For those remote workers looking for a safe space place to plug in laptops: Look for quiet rooms, not loud ones, recommends Blaser. A coffee shop or library where everyone’s silently reading or typing away will get a lot less spray than a noisier coffee shop or bar where everyone’s yelling over the music to be heard. (Note: At Starbucks, they’ve started turning away your reusable cup.) Places of worship provide no sanctuary from the coronavirus: Faith practices like sharing sacramental wine and communion wafers are coming in for increasing scrutiny, especially after a prominent D.C. pastor revealed he had tested positive for the disease.
For gym-goers freaked out by the prospect of sharing sweaty fitness equipment and yoga mats, remember that the gym has its own built-in protection system: Those alcohol-based hand sanitizer and gym cloths you’re supposed to be using to wipe down equipment before and after using. “A good sanitary practice in general that you clean when you’re done,” said Farley. If you don’t, it’s time to start.
Friends, furry or otherwise
The most important site of transmission may not be outside in the world at all. “You’re more likely to get it from a family member than a stranger,” Blaser said.

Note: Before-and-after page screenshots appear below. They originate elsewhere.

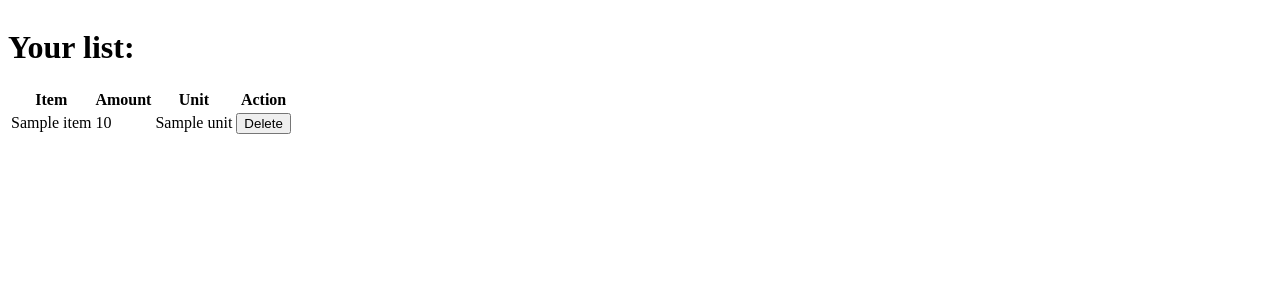
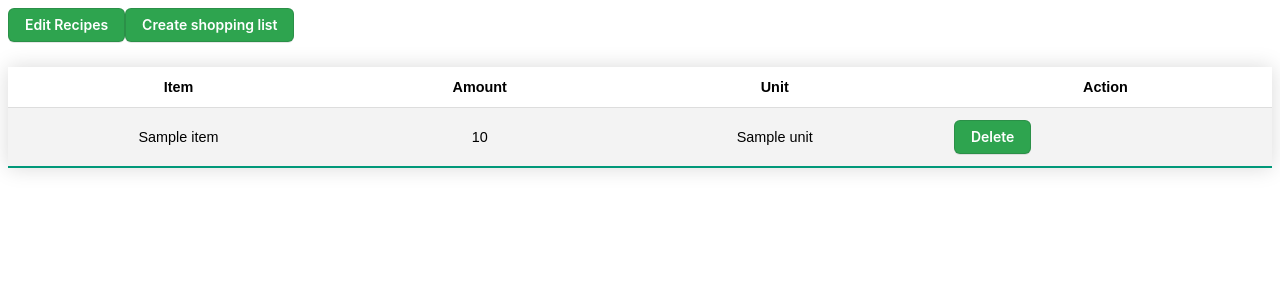
Before and after one commit to LeonMois/ShoppingList, a Flask app: template templates/index.html in a window 1280 px wide. Shown: the top 300 px of the page. Run offline with Flask 3, Linux system fonts and the light colour scheme; the template is opened without the code that fills it: most values are stand-ins (such as "Sample title", 1, 10 or a date in 2020).

Commit message:
funtionalities and first design

```diff
--- /dev/null
+++ b/app.py
@@ -0,0 +1,112 @@
+import flask
+import repository
+import sqlite3
+import classes
+import mappings
+
+app = flask.Flask(__name__)
+
+@app.route("/", methods=["GET", "POST"])
+def index():
+    if flask.request.method == "GET":
+        connection = sqlite3.connect("dbs/Leon.db")
+        cur = connection.cursor()
+        cur.execute("SELECT name FROM sqlite_master WHERE type='table'")
+        if not "shoppinglist" in cur.fetchall():
+            repository.createDBForUser("Leon")
+        cur.close()
+        query = repository.getShoppingList(connection)
+        connection.close()
+        shoppingList = mappings.mapRowsToSingleItems(query)
+        return flask.render_template("index.html", items=shoppingList)
+    else:
+        if "edit" in flask.request.form:
+            return flask.redirect("/crud_objects")
+        if "shopping" in flask.request.form:
+            return flask.redirect("/shoppinglist/creation")
+        connection = sqlite3.connect("dbs/Leon.db")
+        repository.deleteItemFromShoppingList(connection, flask.request.form.get("action"))
+        connection.close()
+        return flask.redirect("/")
+
+@app.route("/crud_objects", methods=["GET","POST"])
+def recipes():
+    if flask.request.method == "GET":
+        connection = sqlite3.connect("dbs/Leon.db")
+        categories = []
+        for category in repository.listCategories(connection):
+            categories.append(category[0])
+        ingredients = mappings.mapRowsToIngredients(repository.listIngredients(connection))
+        recipes = mappings.mapRowsToRecipe(repository.listRecipes(connection))
+        return flask.render_template("crud_objects.html", categories=categories, ingredients=ingredients, recipes=recipes)
+    else:
+        if "view_list" in flask.request.form:
+            return flask.redirect("/")
+        elif "edit_shopping" in flask.request.form:
+            return flask.redirect("/shoppinglist/creation")
+        connection = sqlite3.connect("dbs/Leon.db")
+        if flask.request.form.get("add_category") != None:
+            repository.createCategory(connection, flask.request.form.get("add_category"))
+        elif flask.request.form.get("delete_category") != None:
+            repository.deleteCategory(connection, flask.request.form.get("delete_category"))
+        elif flask.request.form.get("ingredient_name") != None:
+            if flask.request.form.get("delete_ingredient") != None:
+                repository.deleteIngredient(connection, flask.request.form.get("delete_ingredient"))
+                return flask.redirect("/crud_objects")
+            ingredients = mappings.mapRowsToIngredients(repository.listIngredients(connection))
+            print(ingredients)
+            userIngredient = classes.Ingredient(flask.request.form.get("ingredient_name"), flask.request.form.get("ingredient_category"))
+            for ingredient in ingredients:
+                if ingredient.name == userIngredient.name:
+                    repository.updateIngredient(connection, userIngredient)
+                    return flask.redirect("/crud_objects")
+            repository.createIngredient(connection, userIngredient)
+        elif flask.request.form.get("recipe") == "create_update":
+            ingredients = mappings.mapRowsToIngredientKeyValue(repository.listIngredients(connection))
+            i = 0
+            recipe_parts = []
+            while(flask.request.form.get("recipe_ingredient_" + str(i)) != None):
+                ingredient = flask.request.form.get("recipe_ingredient_"+str(i))
+                amount = flask.request.form.get("amount_"+str(i))
+                unit = flask.request.form.get("unit_"+str(i))
+                ing = classes.Ingredient(ingredient, ingredients[ingredient])
+                recipe_parts.append(classes.RecipePart(ing,unit,amount))
+                i += 1
+            recipe = classes.Recipe(recipe_parts, flask.request.form.get("recipe_name"))
+            if flask.request.form.get("recipe_name") in mappings.mapRowsToRecipe(repository.listRecipes(connection)):
+                repository.updateRecipe(connection, recipe)
+            else:
+                repository.createRecipe(connection, recipe.name)
+                repository.fillRecipe(connection, recipe)
+        elif flask.request.form.get("recipe") == "delete":
+            repository.deleteRecipe(connection,flask.request.form.get("recipe_name"))
+        connection.close()
+        return flask.redirect("/crud_objects")
+
+@app.route("/shoppinglist/creation", methods=["GET","POST"])
+def create_shopping_list():
+    if flask.request.method == "GET":
+        connection = sqlite3.connect("dbs/Leon.db")
+        cur = connection.cursor()
+        cur.execute("SELECT name FROM sqlite_master WHERE type='table'")
+        if not "shoppinglist" in cur.fetchall():
+            repository.createDBForUser("Leon")
+        cur.close()
+        query = repository.getShoppingList(connection)
+        recipes = mappings.mapRowsToRecipe(repository.listRecipes(connection))
+        connection.close()
+        shoppingList = mappings.mapRowsToSingleItems(query)
+        return flask.render_template("shopping_creation.html", items=shoppingList, recipes=recipes)
+    else:
+        if "view_list" in flask.request.form:
+            return flask.redirect("/")
+        elif "edit_recipes" in flask.request.form:
+            return flask.redirect("/crud_objects")
+        connection = sqlite3.connect("dbs/Leon.db")
+        if flask.request.form.get("recipe") == "add":
+            ingredients = repository.listIngredients(connection)
+            print("RECIPE:", repository.getRecipe(connection,flask.request.form.get("recipe_name")))
+            recipe = classes.Recipe(mappings.mapsRowsToRecipeParts(repository.getRecipe(connection,flask.request.form.get("recipe_name")),ingredients),flask.request.form.get("recipe_name"))
+            print(recipe)
+            repository.addRecipeToShoppingList(connection,recipe)
+        return flask.redirect("/shoppinglist/creation")
--- a/main.py
+++ /dev/null
@@ -1,5 +0,0 @@
-def main():
-    print("hello world")
-
-if __name__ == "__main__":
-    main()
--- a/static/main.css
+++ b/static/main.css
@@ -0,0 +1,92 @@
+.styled-table {
+  border-collapse: collapse;
+  margin: 25px 0;
+  font-size: 0.9em;
+  font-family: sans-serif;
+  min-width: 400px;
+  box-shadow: 0 0 20px rgba(0, 0, 0, 0.15);
+}
+
+.styled-table thead tr {
+  background-color: #009879;
+  color: #ffffff;
+  text-align: left;
+}
+
+.styled-table th,
+.styled-table td {
+  padding: 12px 15px;
+  text-align: center;
+}
+
+.styled-table tbody tr {
+  border-bottom: 1px solid #dddddd;
+}
+
+.styled-table tbody tr:nth-of-type(even) {
+  background-color: #f3f3f3;
+}
+
+.styled-table tbody tr:last-of-type {
+  border-bottom: 2px solid #009879;
+}
+
+.flex-container {
+  display: flex;
+  flex-direction: column;
+}
+form {
+  display: flex;
+  flex: 1 1 0px;
+}
+/* CSS */
+.button-3 {
+  appearance: none;
+  background-color: #2ea44f;
+  border: 1px solid rgba(27, 31, 35, 0.15);
+  border-radius: 6px;
+  box-shadow: rgba(27, 31, 35, 0.1) 0 1px 0;
+  box-sizing: border-box;
+  color: #fff;
+  cursor: pointer;
+  display: inline-block;
+  font-family: -apple-system, system-ui, "Segoe UI", Helvetica, Arial,
+    sans-serif, "Apple Color Emoji", "Segoe UI Emoji";
+  font-size: 14px;
+  font-weight: 600;
+  line-height: 20px;
+  padding: 6px 16px;
+  text-align: center;
+  text-decoration: none;
+  user-select: none;
+  -webkit-user-select: none;
+  touch-action: manipulation;
+  vertical-align: middle;
+  white-space: nowrap;
+}
+
+.button-3:focus:not(:focus-visible):not(.focus-visible) {
+  box-shadow: none;
+  outline: none;
+}
+
+.button-3:hover {
+  background-color: #2c974b;
+}
+
+.button-3:focus {
+  box-shadow: rgba(46, 164, 79, 0.4) 0 0 0 3px;
+  outline: none;
+}
+
+.button-3:disabled {
+  background-color: #94d3a2;
+  border-color: rgba(27, 31, 35, 0.1);
+  color: rgba(255, 255, 255, 0.8);
+  cursor: default;
+}
+
+.button-3:active {
+  background-color: #298e46;
+  box-shadow: rgba(20, 70, 32, 0.2) 0 1px 0 inset;
+}
--- a/templates/index.html
+++ b/templates/index.html
@@ -10,9 +10,30 @@
     />
   </head>
   <body>
-    <div style="align-content: center">
-      <h1>Your list:</h1>
-      <table>
+    <div classe="header-container">
+      <form method="post">
+        <button
+          class="button-3"
+          type="submit"
+          method="GET"
+          name="edit"
+          value="edit"
+        >
+          Edit Recipes
+        </button>
+        <button
+          class="button-3"
+          type="submit"
+          method="GET"
+          name="shopping"
+          value="shopping"
+        >
+          Create shopping list
+        </button>
+      </form>
+    </div>
+    <div class="flex-container">
+      <table class="styled-table">
         <tr>
           <th>Item</th>
           <th>Amount</th>
@@ -26,7 +47,12 @@
           <td>{{ item.unit }}</td>
           <td>
             <form method="post">
-              <button type="submit" name="action" value="{{ item.id }}">
+              <button
+                class="button-3"
+                type="submit"
+                name="action"
+                value="{{ item.id }}"
+              >
                 Delete
               </button>
             </form>
--- a/ui.py
+++ /dev/null
@@ -1,52 +0,0 @@
-import flask
-import repository
-import sqlite3
-import classes
-import mappings
-
-app = flask.Flask(__name__)
-
-@app.route("/", methods=["GET", "POST"])
-def index():
-    if flask.request.method == "GET":
-        connection = sqlite3.connect("dbs/Leon.db")
-        query = repository.getShoppingList(connection)
-        connection.close()
-        shoppingList = mappings.mapRowsToSingleItems(query)
-        return flask.render_template("index.html", items=shoppingList)
-    else:
-        connection = sqlite3.connect("dbs/Leon.db")
-        repository.deleteItemFromShoppingList(connection, flask.request.form.get("action"))
-        connection.close()
-        return flask.redirect("/")
-
-@app.route("/crud_objects", methods=["GET","POST"])
-def recipes():
-    if flask.request.method == "GET":
-        connection = sqlite3.connect("dbs/Leon.db")
-        categories = []
-        for category in repository.listCategories(connection):
-            categories.append(category[0])
-        print(repository.listIngredients(connection))
-        ingredients = mappings.mapRowsToIngredients(repository.listIngredients(connection))
-        return flask.render_template("crud_objects.html", categories=categories, ingredients=ingredients)
-    else:
-        connection = sqlite3.connect("dbs/Leon.db")
-        if flask.request.form.get("add_category") != None:
-            repository.createCategory(connection, flask.request.form.get("add_category"))
-        elif flask.request.form.get("delete_category") != None:
-            repository.deleteCategory(connection, flask.request.form.get("delete_category"))
-        elif flask.request.form.get("ingredient_name") != None:
-            if flask.request.form.get("delete_ingredient") != None:
-                repository.deleteIngredient(connection, flask.request.form.get("delete_ingredient"))
-                return flask.redirect("/crud_objects")
-            ingredients = mappings.mapRowsToIngredients(repository.listIngredients(connection))
-            print(ingredients)
-            userIngredient = classes.Ingredient(flask.request.form.get("ingredient_name"), flask.request.form.get("ingredient_category"))
-            for ingredient in ingredients:
-                if ingredient.name == userIngredient.name:
-                    repository.updateIngredient(connection, userIngredient)
-                    return flask.redirect("/crud_objects")
-            repository.createIngredient(connection, userIngredient)
-        connection.close()
-        return flask.redirect("/crud_objects")
```
Also changed, not shown: classes.py (+15 -0 lines), mappings.py (+21 -3 lines), repository.py (+15 -5 lines), static/main.js (added, +43 -0 lines), templates/crud_objects.html (+42 -1 lines), templates/shopping_creation.html (added, +62 -0 lines).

Of course, as Farley notes, even if you get it from a family member, they must have originally gotten it from someone else. But once the virus does enter a household, it’s hard to avoid getting it. “The microbiome of a house is similar amongst its inhabitants, because you share that space all the time,” he said.
Still, transmission isn’t guaranteed, says Farley, as evidenced by a man on the Grand Princess cruise ship who avoided transferring the disease to his wife, even as they lived and slept in close quarters.
As for pets, the risk of dog-kiss transmission is apparently low-to-nil, and there has been no evidence of human to animal transmission or vice-versa. Still, Farley says that if you’re quarantining yourself from other people due to the virus, that should include your cat.
The good news
This might be a novel coronavirus, but the best countermeasures are tried-and-true. “All the disinfectants that we can use against standard viruses work very very well against this Covid-19 virus,” said Andrew Stanley Pekosz, a professor at the Johns Hopkins Bloomberg School of Public Health, in a press conference on March 6. “Almost irrespective of how long a virus can survive on a surface, if you do a good job of trying to clean these common areas — areas that people are touching on a regular basis — you will be reducing your risk [of] getting infected.”
Besides, drastically changing your lifestyle in an effort to evade infection might not make much of a difference. “Right now, everybody’s concentrating on how can I avoid that exposure, but this virus is coming our way,” said Blaser. Up to 100 million people in the U.S. could be infected within the year, he says, if efforts to slow its spread do not work and if its trajectory resembles that of other influenza strains. “It’s going to be amongst us: It is good to try to protect ourselves, but we don’t have to go crazy about it, because chances are we’re going to get it anyhow.”
Besides washing your hands frequently, Blaser says what’s most important is having a healthy life: getting enough sleep, not drinking too much, not smoking, and exercising. And if you’re lucky enough to be considered low-risk during this outbreak, it’s a good time to think about neighbors who aren’t.